Focusing on avian influenza (AI, H5N1) and dengue fever, the team will employ a community-based ecosystem approach, which examines the interaction of both social and ecological factors that contribute to disease emergence. New diseases have been appearing and old diseases have been resurging in Southeast Asia at an alarming rate during the past few decades. These EID pose new challenges to public health that defy conventional disciplinary approaches to research and disease control. Dramatic social and environmental changes have triggered these EID including increased human population and migration, globalization and trade, agricultural intensification, loss of natural habitat, and a wide range of accompanying factors.
The institutions participating in this workshop bring together complementary expertise to address the EID problem. The East-West Center’s Lewis underscored the significance of this upcoming workshop, stating: “The means by which ecological and social factors interact to cause disease are still poorly understood. New research models are vitally needed to devise effective prevention strategies. This workshop is an important step in that direction.”

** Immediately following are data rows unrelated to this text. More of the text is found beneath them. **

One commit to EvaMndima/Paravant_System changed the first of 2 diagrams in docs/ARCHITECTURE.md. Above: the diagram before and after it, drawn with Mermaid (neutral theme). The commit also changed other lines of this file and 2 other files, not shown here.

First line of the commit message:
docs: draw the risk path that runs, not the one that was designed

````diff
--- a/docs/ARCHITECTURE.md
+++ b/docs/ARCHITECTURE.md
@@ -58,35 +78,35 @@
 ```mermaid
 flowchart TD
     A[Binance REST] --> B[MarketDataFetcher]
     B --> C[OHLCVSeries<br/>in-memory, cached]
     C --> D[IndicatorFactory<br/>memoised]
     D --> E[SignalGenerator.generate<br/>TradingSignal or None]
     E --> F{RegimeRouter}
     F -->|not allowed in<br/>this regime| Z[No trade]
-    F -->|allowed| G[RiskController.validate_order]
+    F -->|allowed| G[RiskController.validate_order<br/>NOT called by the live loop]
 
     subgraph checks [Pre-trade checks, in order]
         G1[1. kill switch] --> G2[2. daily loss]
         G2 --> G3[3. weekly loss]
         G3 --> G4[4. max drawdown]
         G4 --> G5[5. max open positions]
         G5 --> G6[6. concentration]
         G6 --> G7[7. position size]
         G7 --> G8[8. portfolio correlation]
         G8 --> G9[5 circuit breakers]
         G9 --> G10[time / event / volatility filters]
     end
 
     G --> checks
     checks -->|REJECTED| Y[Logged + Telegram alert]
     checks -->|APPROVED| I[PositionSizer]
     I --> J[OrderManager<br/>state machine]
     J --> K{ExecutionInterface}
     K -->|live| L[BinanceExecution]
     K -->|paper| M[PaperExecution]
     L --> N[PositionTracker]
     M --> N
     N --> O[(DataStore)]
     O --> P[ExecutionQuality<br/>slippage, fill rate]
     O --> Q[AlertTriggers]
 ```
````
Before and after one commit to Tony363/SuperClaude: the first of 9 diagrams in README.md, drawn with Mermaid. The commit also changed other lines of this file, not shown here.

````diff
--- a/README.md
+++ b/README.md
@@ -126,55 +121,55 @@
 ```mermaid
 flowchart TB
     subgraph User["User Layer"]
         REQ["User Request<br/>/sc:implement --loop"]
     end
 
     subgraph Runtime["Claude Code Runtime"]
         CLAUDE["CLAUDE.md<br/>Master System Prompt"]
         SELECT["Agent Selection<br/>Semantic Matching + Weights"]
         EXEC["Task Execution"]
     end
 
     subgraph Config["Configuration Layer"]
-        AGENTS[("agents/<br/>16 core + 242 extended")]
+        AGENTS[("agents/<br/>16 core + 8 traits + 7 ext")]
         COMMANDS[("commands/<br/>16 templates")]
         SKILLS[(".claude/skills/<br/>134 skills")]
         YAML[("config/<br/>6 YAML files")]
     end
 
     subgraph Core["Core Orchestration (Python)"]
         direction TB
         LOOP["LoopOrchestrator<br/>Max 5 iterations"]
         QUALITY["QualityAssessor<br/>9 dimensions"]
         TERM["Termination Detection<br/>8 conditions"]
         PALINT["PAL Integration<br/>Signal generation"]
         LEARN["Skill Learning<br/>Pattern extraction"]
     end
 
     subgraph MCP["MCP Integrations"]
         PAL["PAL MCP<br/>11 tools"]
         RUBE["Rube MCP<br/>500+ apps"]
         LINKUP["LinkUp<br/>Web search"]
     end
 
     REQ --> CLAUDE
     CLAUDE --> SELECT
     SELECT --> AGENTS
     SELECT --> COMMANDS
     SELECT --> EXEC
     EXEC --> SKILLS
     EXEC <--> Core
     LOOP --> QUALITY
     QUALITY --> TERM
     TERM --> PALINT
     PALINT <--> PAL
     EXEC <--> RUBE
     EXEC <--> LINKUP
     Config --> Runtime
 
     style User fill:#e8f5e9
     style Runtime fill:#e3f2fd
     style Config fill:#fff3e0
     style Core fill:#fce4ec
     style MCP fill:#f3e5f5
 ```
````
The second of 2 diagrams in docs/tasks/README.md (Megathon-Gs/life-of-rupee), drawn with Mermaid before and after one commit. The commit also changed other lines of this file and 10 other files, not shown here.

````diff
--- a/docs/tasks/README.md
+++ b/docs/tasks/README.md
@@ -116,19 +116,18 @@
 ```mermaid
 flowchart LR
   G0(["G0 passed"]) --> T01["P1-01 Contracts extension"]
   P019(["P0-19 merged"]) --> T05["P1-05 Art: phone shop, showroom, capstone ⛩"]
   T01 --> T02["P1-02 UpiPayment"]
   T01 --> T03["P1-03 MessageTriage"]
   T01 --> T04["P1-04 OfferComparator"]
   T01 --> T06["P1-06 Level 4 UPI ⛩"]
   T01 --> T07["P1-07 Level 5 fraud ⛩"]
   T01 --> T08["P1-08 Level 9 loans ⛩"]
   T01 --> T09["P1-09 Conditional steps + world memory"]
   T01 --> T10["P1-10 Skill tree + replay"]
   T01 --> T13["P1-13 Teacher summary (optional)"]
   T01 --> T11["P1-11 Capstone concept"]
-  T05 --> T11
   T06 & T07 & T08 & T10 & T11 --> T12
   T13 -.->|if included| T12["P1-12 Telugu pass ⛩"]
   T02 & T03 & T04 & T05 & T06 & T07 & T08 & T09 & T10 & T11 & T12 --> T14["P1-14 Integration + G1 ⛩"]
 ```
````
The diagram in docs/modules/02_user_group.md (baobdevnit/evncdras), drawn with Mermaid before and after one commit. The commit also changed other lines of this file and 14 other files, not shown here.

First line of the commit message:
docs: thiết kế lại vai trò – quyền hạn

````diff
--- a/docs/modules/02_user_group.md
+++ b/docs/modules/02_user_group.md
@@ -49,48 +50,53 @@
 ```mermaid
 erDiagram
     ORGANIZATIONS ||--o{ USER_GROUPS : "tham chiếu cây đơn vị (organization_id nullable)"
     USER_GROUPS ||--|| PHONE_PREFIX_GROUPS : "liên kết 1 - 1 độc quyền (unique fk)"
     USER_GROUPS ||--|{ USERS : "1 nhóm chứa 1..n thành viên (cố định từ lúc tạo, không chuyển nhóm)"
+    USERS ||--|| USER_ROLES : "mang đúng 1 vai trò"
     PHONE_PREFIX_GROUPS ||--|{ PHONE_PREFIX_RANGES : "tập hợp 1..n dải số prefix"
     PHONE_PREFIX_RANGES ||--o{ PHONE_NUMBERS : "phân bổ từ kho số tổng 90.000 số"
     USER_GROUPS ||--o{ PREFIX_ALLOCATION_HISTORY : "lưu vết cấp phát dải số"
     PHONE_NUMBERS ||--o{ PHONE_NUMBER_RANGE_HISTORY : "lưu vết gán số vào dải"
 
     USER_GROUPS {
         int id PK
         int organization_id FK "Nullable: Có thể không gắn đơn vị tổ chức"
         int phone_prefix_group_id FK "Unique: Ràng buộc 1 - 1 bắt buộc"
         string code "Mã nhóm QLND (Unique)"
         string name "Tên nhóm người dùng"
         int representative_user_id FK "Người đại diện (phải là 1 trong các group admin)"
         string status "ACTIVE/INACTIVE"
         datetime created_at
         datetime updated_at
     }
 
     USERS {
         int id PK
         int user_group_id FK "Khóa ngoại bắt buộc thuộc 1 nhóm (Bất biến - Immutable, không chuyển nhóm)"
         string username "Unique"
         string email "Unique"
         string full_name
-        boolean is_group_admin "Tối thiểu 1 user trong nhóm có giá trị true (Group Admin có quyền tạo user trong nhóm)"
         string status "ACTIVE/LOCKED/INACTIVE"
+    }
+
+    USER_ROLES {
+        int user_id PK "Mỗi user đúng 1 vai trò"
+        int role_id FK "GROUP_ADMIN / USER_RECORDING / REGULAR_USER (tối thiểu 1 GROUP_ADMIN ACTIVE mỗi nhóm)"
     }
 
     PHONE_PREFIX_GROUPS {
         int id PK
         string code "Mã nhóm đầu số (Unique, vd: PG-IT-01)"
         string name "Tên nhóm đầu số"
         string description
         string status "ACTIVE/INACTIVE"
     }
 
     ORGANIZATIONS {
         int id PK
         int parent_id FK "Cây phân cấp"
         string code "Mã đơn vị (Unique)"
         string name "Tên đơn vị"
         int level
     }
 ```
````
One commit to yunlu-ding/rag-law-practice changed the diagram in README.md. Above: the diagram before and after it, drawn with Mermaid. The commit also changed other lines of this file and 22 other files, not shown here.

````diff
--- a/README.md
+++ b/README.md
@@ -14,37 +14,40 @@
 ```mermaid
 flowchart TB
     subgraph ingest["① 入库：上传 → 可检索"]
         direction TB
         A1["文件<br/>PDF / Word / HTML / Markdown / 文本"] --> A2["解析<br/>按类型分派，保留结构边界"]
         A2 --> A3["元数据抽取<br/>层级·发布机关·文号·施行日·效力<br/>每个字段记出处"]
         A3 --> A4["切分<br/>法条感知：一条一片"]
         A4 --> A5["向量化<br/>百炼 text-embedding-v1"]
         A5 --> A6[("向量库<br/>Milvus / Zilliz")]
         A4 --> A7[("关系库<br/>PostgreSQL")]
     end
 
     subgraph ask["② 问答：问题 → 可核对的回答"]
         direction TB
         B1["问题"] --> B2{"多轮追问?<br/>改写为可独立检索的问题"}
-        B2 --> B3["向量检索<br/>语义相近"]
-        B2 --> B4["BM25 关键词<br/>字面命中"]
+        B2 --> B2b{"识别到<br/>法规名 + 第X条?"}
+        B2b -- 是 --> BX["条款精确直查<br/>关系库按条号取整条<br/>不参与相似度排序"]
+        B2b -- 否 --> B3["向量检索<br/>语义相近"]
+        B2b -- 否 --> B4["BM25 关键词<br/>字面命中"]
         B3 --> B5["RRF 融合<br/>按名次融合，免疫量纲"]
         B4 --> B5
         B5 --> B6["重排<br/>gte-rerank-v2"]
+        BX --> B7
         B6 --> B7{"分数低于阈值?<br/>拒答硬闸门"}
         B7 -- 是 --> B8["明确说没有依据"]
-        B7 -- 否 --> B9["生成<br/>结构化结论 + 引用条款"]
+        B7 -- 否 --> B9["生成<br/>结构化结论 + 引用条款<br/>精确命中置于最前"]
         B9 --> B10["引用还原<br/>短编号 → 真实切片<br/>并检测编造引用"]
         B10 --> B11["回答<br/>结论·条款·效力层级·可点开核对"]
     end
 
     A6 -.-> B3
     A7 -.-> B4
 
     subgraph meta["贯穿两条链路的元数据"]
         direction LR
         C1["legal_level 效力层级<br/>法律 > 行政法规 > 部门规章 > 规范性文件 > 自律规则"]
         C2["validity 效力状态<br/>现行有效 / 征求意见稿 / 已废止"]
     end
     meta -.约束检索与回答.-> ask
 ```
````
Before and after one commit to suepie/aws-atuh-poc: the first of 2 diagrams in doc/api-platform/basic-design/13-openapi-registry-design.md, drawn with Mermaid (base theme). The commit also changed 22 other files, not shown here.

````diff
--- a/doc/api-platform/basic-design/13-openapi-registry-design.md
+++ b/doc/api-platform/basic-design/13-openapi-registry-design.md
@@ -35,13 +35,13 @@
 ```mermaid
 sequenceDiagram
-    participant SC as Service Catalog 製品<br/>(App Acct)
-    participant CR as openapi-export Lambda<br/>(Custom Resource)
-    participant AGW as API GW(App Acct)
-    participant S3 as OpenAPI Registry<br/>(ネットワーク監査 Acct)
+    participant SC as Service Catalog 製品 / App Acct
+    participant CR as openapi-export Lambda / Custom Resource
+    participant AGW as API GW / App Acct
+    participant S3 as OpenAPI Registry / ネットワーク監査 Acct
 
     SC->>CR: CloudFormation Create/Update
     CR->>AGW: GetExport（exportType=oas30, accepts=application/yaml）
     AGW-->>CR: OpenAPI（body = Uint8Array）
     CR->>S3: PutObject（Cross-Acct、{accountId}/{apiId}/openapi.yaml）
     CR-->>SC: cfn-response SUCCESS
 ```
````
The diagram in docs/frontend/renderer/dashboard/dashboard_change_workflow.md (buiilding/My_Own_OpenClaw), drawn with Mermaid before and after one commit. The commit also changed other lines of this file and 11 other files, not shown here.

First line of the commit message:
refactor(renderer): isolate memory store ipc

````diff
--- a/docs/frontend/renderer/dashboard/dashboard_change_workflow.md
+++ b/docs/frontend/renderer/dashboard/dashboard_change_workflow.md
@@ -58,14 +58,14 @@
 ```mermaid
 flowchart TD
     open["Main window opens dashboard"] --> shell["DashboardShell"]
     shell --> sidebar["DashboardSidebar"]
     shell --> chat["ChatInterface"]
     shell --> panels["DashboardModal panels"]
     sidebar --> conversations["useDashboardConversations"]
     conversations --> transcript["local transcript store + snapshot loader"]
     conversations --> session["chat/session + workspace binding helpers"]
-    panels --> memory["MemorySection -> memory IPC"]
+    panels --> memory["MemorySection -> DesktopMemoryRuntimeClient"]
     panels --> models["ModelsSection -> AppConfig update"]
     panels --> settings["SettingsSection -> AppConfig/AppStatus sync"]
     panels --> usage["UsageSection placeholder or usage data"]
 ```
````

The East-West Center, based in Honolulu, Hawaii, has been working with colleagues from the region investigating land-use and land-cover change in Southeast Asia for several decades. Recognizing that these changes are linked to disease emergence, the Center has partnered with the University of Hawaii’s Asia-Pacific Institute for Tropical Medicine and Infectious Disease and its Globalization Research Center in an effort to advance EID research in Asia. These partners have also been collaborating with the regional office of the International Association of Ecology and Health at Mahidol University, Thailand.
The partners in Vietnam bring additional capacity and expertise to the table. The National Institute of Hygiene and Epidemiology, which hosts the reference laboratory for disease pathogens, is the foremost institution in Vietnam working on EID. Additionally, Hanoi Agricultural University has become a leading center in agriculture and rural development with cutting-edge research in virology, molecular and microbiology, veterinary pathology, epidemiology, the development of new vaccines and bio-products, and community-based disease research and control.
The East-West Center contributes to a peaceful, prosperous and just Asia Pacific community by serving as a vigorous hub for cooperative research, education and dialogue on critical issues of common concern to the Asia Pacific region and the United States.